* _What is required_
Reproduce the listing that follows, unchanged and complete.
-- Source data follows --
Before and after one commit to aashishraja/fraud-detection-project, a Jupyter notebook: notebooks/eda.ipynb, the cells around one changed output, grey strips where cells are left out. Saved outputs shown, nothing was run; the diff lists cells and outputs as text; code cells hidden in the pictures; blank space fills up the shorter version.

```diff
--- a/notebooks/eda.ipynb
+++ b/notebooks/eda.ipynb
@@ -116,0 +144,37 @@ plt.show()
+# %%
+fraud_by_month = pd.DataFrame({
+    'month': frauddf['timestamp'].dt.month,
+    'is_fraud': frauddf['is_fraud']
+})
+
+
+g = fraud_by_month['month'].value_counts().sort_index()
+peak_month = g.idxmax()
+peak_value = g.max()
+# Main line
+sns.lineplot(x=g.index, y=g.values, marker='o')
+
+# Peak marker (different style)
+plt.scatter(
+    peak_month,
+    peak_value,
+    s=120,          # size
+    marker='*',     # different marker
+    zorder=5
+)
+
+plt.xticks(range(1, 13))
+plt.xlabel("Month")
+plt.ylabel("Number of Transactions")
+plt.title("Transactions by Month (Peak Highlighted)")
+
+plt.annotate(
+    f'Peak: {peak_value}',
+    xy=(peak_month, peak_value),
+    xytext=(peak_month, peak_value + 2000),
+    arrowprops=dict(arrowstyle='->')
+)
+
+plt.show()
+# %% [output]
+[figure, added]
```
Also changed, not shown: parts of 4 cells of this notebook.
-- Source data concluded --
* _Solution to this problem_
Before and after one commit to aashishraja/fraud-detection-project, a Jupyter notebook: notebooks/eda.ipynb, the cells around one changed output, grey strips where cells are left out. Saved outputs shown, nothing was run; the diff lists cells and outputs as text; code cells hidden in the pictures; blank space fills up the shorter version.

```diff
--- a/notebooks/eda.ipynb
+++ b/notebooks/eda.ipynb
@@ -116,0 +144,37 @@ plt.show()
+# %%
+fraud_by_month = pd.DataFrame({
+    'month': frauddf['timestamp'].dt.month,
+    'is_fraud': frauddf['is_fraud']
+})
+
+
+g = fraud_by_month['month'].value_counts().sort_index()
+peak_month = g.idxmax()
+peak_value = g.max()
+# Main line
+sns.lineplot(x=g.index, y=g.values, marker='o')
+
+# Peak marker (different style)
+plt.scatter(
+    peak_month,
+    peak_value,
+    s=120,          # size
+    marker='*',     # different marker
+    zorder=5
+)
+
+plt.xticks(range(1, 13))
+plt.xlabel("Month")
+plt.ylabel("Number of Transactions")
+plt.title("Transactions by Month (Peak Highlighted)")
+
+plt.annotate(
+    f'Peak: {peak_value}',
+    xy=(peak_month, peak_value),
+    xytext=(peak_month, peak_value + 2000),
+    arrowprops=dict(arrowstyle='->')
+)
+
+plt.show()
+# %% [output]
+[figure, added]
```
Also changed, not shown: parts of 4 cells of this notebook.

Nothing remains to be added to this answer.